Task item:
Only a number is wanted here. Tally the lines of the data that contain "performance".

┌─ Records to process

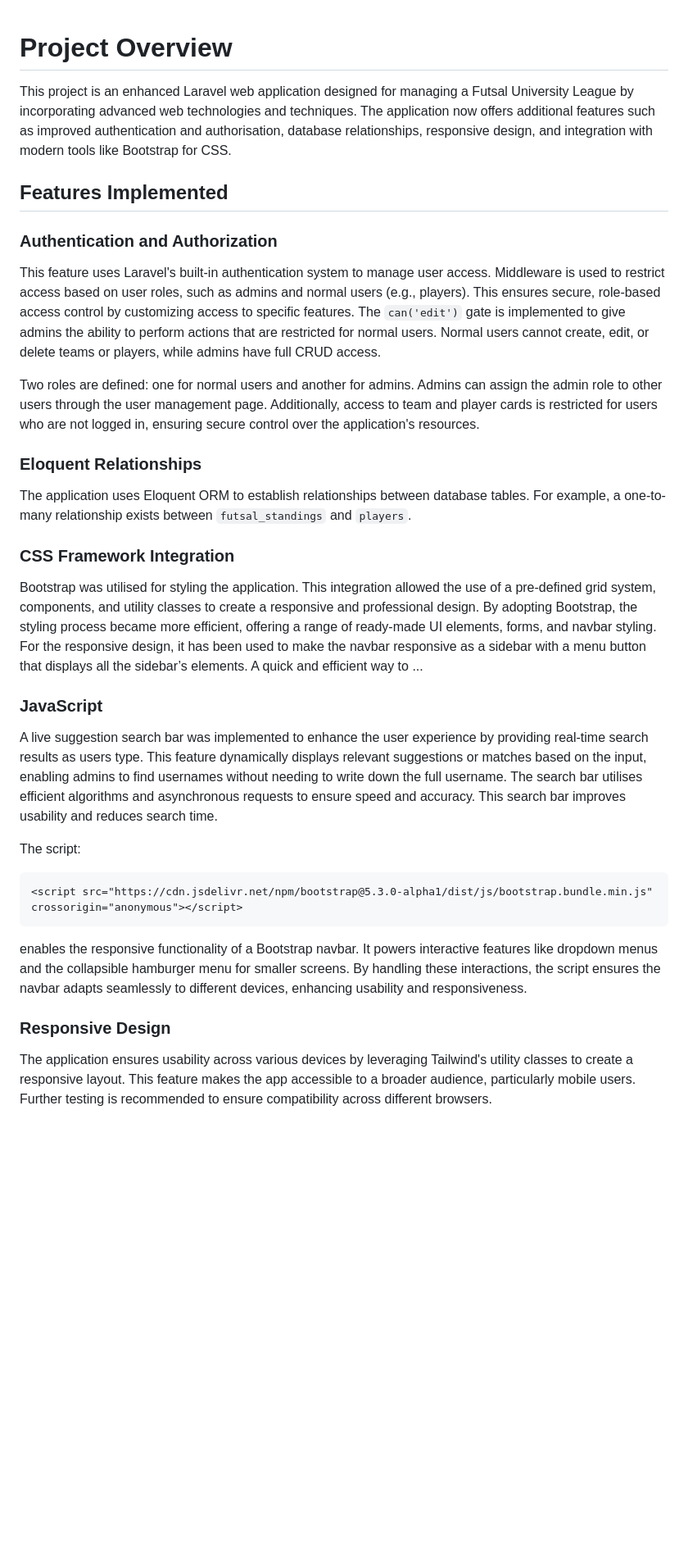
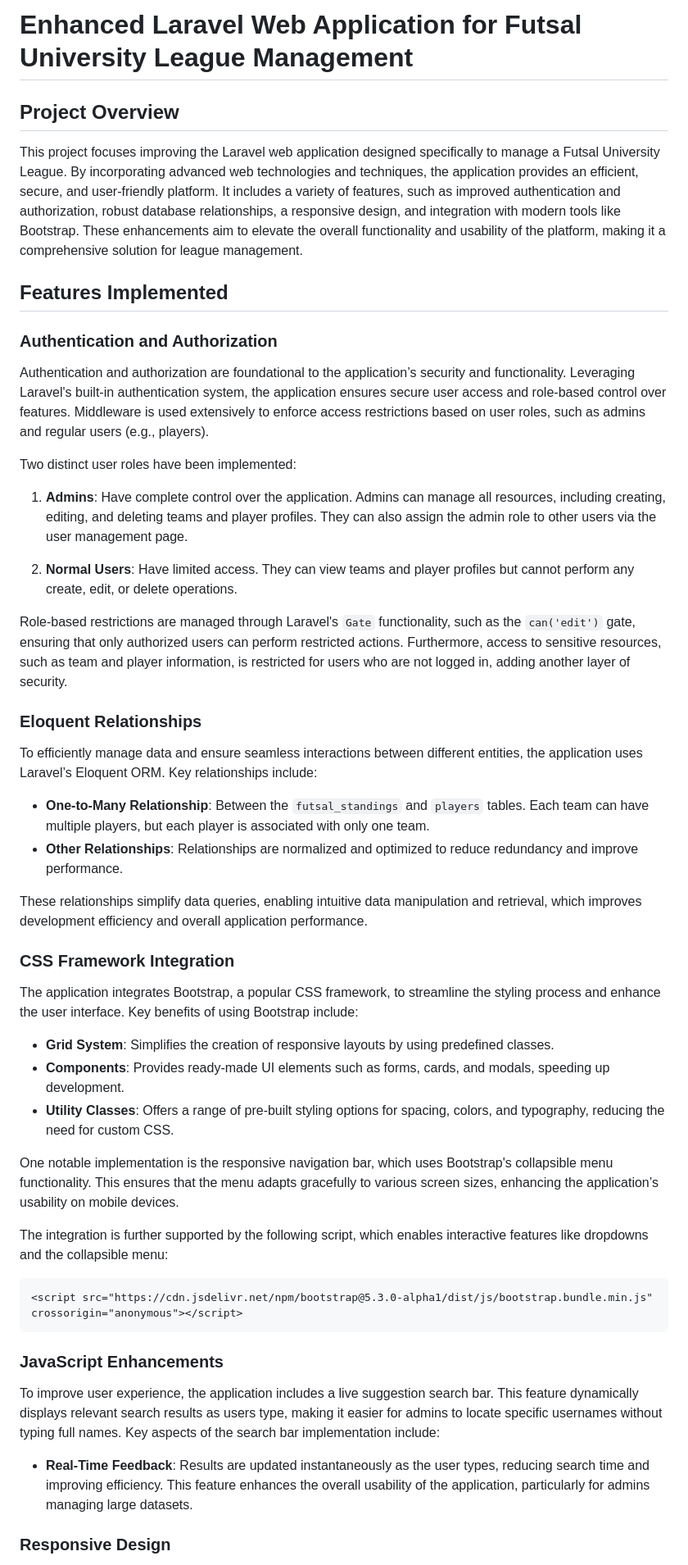
Before and after one commit to TarekZeg/Assignment-2, a Markdown page: README.md, the part around one of its changes. Shown at 82% size. Rendered like a GitHub page; blank space fills up the shorter version.

````diff
--- a/README.md
+++ b/README.md
@@ -1,29 +1,54 @@
+# Enhanced Laravel Web Application for Futsal University League Management
 
-# Project Overview
-This project is an enhanced Laravel web application designed for managing a Futsal University League by incorporating advanced web technologies and techniques. The application now offers additional features such as improved authentication and authorisation, database relationships, responsive design, and integration with modern tools like Bootstrap for CSS.
+## Project Overview
+
+This project focuses improving the Laravel web application designed specifically to manage a Futsal University League. By incorporating advanced web technologies and techniques, the application provides an efficient, secure, and user-friendly platform. It includes a variety of features, such as improved authentication and authorization, robust database relationships, a responsive design, and integration with modern tools like Bootstrap. These enhancements aim to elevate the overall functionality and usability of the platform, making it a comprehensive solution for league management.
 
 ## Features Implemented
 
 ### Authentication and Authorization
-This feature uses Laravel's built-in authentication system to manage user access. Middleware is used to restrict access based on user roles, such as admins and normal users (e.g., players). This ensures secure, role-based access control by customizing access to specific features. The `can('edit')` gate is implemented to give admins the ability to perform actions that are restricted for normal users. Normal users cannot create, edit, or delete teams or players, while admins have full CRUD access.
 
-Two roles are defined: one for normal users and another for admins. Admins can assign the admin role to other users through the user management page. Additionally, access to team and player cards is restricted for users who are not logged in, ensuring secure control over the application's resources.
+Authentication and authorization are foundational to the application’s security and functionality. Leveraging Laravel's built-in authentication system, the application ensures secure user access and role-based control over features. Middleware is used extensively to enforce access restrictions based on user roles, such as admins and regular users (e.g., players).
+
+Two distinct user roles have been implemented:
+
+1. **Admins**: Have complete control over the application. Admins can manage all resources, including creating, editing, and deleting teams and player profiles. They can also assign the admin role to other users via the user management page.
+
+2. **Normal Users**: Have limited access. They can view teams and player profiles but cannot perform any create, edit, or delete operations.
+
+Role-based restrictions are managed through Laravel's `Gate` functionality, such as the `can('edit')` gate, ensuring that only authorized users can perform restricted actions. Furthermore, access to sensitive resources, such as team and player information, is restricted for users who are not logged in, adding another layer of security.
 
 ### Eloquent Relationships
-The application uses Eloquent ORM to establish relationships between database tables. For example, a one-to-many relationship exists between `futsal_standings` and `players`.
+
+To efficiently manage data and ensure seamless interactions between different entities, the application uses Laravel’s Eloquent ORM. Key relationships include:
+
+- **One-to-Many Relationship**: Between the `futsal_standings` and `players` tables. Each team can have multiple players, but each player is associated with only one team.
+- **Other Relationships**: Relationships are normalized and optimized to reduce redundancy and improve performance.
+
+These relationships simplify data queries, enabling intuitive data manipulation and retrieval, which improves development efficiency and overall application performance.
 
 ### CSS Framework Integration
-Bootstrap was utilised for styling the application. This integration allowed the use of a pre-defined grid system, components, and utility classes to create a responsive and professional design. By adopting Bootstrap, the styling process became more efficient, offering a range of ready-made UI elements, forms, and navbar styling. For the responsive design, it has been used to make the navbar responsive as a sidebar with a menu button that displays all the sidebar’s elements. A quick and efficient way to ...
 
-### JavaScript
-A live suggestion search bar was implemented to enhance the user experience by providing real-time search results as users type. This feature dynamically displays relevant suggestions or matches based on the input, enabling admins to find usernames without needing to write down the full username. The search bar utilises efficient algorithms and asynchronous requests to ensure speed and accuracy. This search bar improves usability and reduces search time.
+The application integrates Bootstrap, a popular CSS framework, to streamline the styling process and enhance the user interface. Key benefits of using Bootstrap include:
 
-The script:
+- **Grid System**: Simplifies the creation of responsive layouts by using predefined classes.
+- **Components**: Provides ready-made UI elements such as forms, cards, and modals, speeding up development.
+- **Utility Classes**: Offers a range of pre-built styling options for spacing, colors, and typography, reducing the need for custom CSS.
+
+One notable implementation is the responsive navigation bar, which uses Bootstrap's collapsible menu functionality. This ensures that the menu adapts gracefully to various screen sizes, enhancing the application’s usability on mobile devices.
+
+The integration is further supported by the following script, which enables interactive features like dropdowns and the collapsible menu:
+
 ```html
 <script src="https://cdn.jsdelivr.net/npm/bootstrap@5.3.0-alpha1/dist/js/bootstrap.bundle.min.js" crossorigin="anonymous"></script>
 ```
-enables the responsive functionality of a Bootstrap navbar. It powers interactive features like dropdown menus and the collapsible hamburger menu for smaller screens. By handling these interactions, the script ensures the navbar adapts seamlessly to different devices, enhancing usability and responsiveness.
+
+### JavaScript Enhancements
+
+To improve user experience, the application includes a live suggestion search bar. This feature dynamically displays relevant search results as users type, making it easier for admins to locate specific usernames without typing full names. Key aspects of the search bar implementation include:
+
+- **Real-Time Feedback**: Results are updated instantaneously as the user types, reducing search time and improving efficiency.
+This feature enhances the overall usability of the application, particularly for admins managing large datasets.
 
 ### Responsive Design
-The application ensures usability across various devices by leveraging Tailwind's utility classes to create a responsive layout. This feature makes the app accessible to a broader audience, particularly mobile users. Further testing is recommended to ensure compatibility across different browsers.
 
````
Also changed, not shown: other parts of README.md (+28 -16 lines).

└─

Expected output:
2